## Aim of the task
In your copy of the data, include no pictures and alter nothing else.

## Records to use
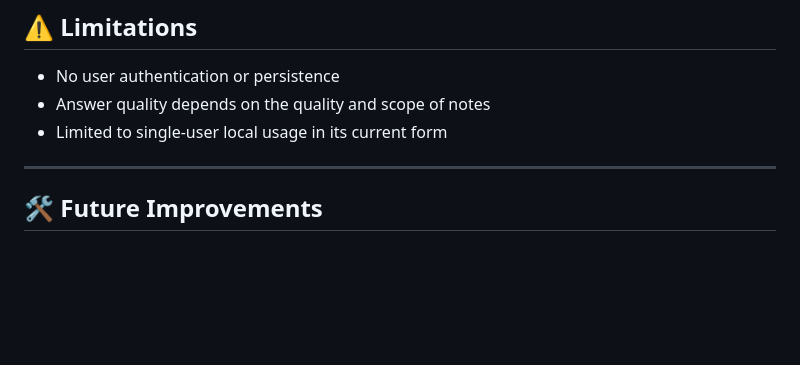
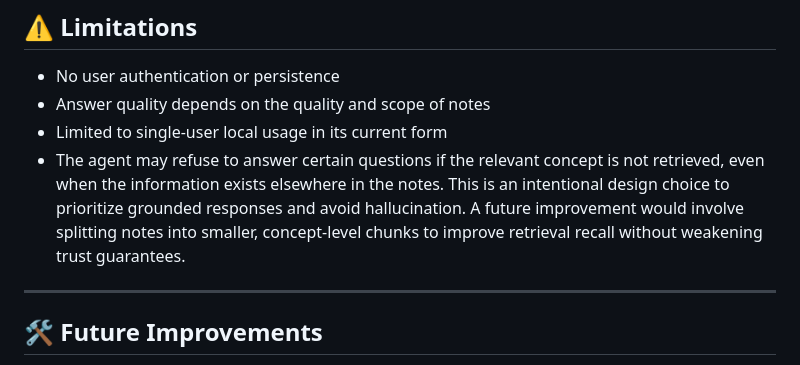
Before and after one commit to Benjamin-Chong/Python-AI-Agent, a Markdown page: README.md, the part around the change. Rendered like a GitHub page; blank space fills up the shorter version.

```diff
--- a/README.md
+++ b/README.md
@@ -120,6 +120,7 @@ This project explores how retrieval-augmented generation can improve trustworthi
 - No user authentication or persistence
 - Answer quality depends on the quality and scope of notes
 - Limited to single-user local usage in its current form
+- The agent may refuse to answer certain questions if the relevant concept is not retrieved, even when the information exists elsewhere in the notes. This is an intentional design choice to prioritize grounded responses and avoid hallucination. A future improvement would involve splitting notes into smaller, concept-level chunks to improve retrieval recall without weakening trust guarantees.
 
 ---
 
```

## Solution for this exercise
Before and after one commit to Benjamin-Chong/Python-AI-Agent, a Markdown page: README.md, the part around the change. Rendered like a GitHub page; blank space fills up the shorter version.

```diff
--- a/README.md
+++ b/README.md
@@ -120,6 +120,7 @@ This project explores how retrieval-augmented generation can improve trustworthi
 - No user authentication or persistence
 - Answer quality depends on the quality and scope of notes
 - Limited to single-user local usage in its current form
+- The agent may refuse to answer certain questions if the relevant concept is not retrieved, even when the information exists elsewhere in the notes. This is an intentional design choice to prioritize grounded responses and avoid hallucination. A future improvement would involve splitting notes into smaller, concept-level chunks to improve retrieval recall without weakening trust guarantees.
 
 ---
 
```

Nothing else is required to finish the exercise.